[Data extracted from a collection]
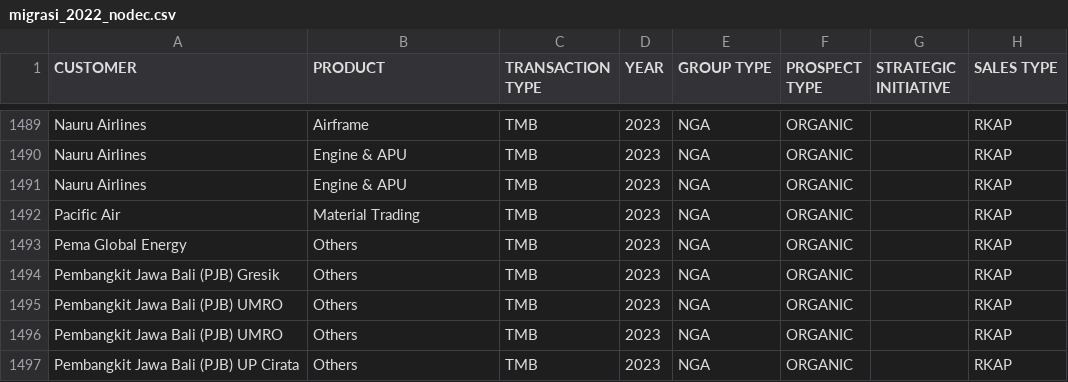
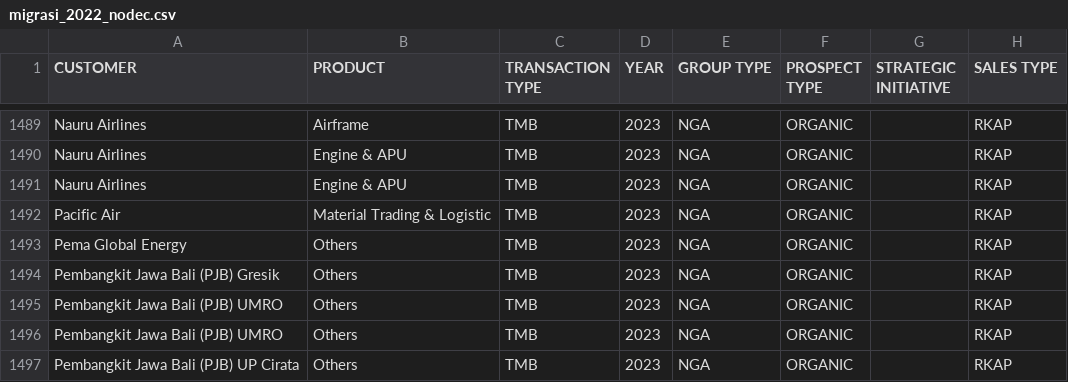
Before and after one commit to GaluhIdam/G-SMART-BE, a CSV file: database/data/migrasi_2022_nodec.csv, drawn as a sheet; only a part is shown, gaps mark what is left out; the diff covers the shown part only; the diff names each change by its address in the sheet, - before the commit and + after, or states it on an @@ line.

```diff
--- a/database/data/migrasi_2022_nodec.csv
+++ b/database/data/migrasi_2022_nodec.csv
-B1492 (PRODUCT): Material Trading
+B1492 (PRODUCT): Material Trading & Logistic
```
Also changed, not shown: 16 edited cells elsewhere in this file, 2 other files.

- Task details
Strip out the images, then output the records above word for word.

- Written solution
Before and after one commit to GaluhIdam/G-SMART-BE, a CSV file: database/data/migrasi_2022_nodec.csv, drawn as a sheet; only a part is shown, gaps mark what is left out; the diff covers the shown part only; the diff names each change by its address in the sheet, - before the commit and + after, or states it on an @@ line.

```diff
--- a/database/data/migrasi_2022_nodec.csv
+++ b/database/data/migrasi_2022_nodec.csv
-B1492 (PRODUCT): Material Trading
+B1492 (PRODUCT): Material Trading & Logistic
```
Also changed, not shown: 16 edited cells elsewhere in this file, 2 other files.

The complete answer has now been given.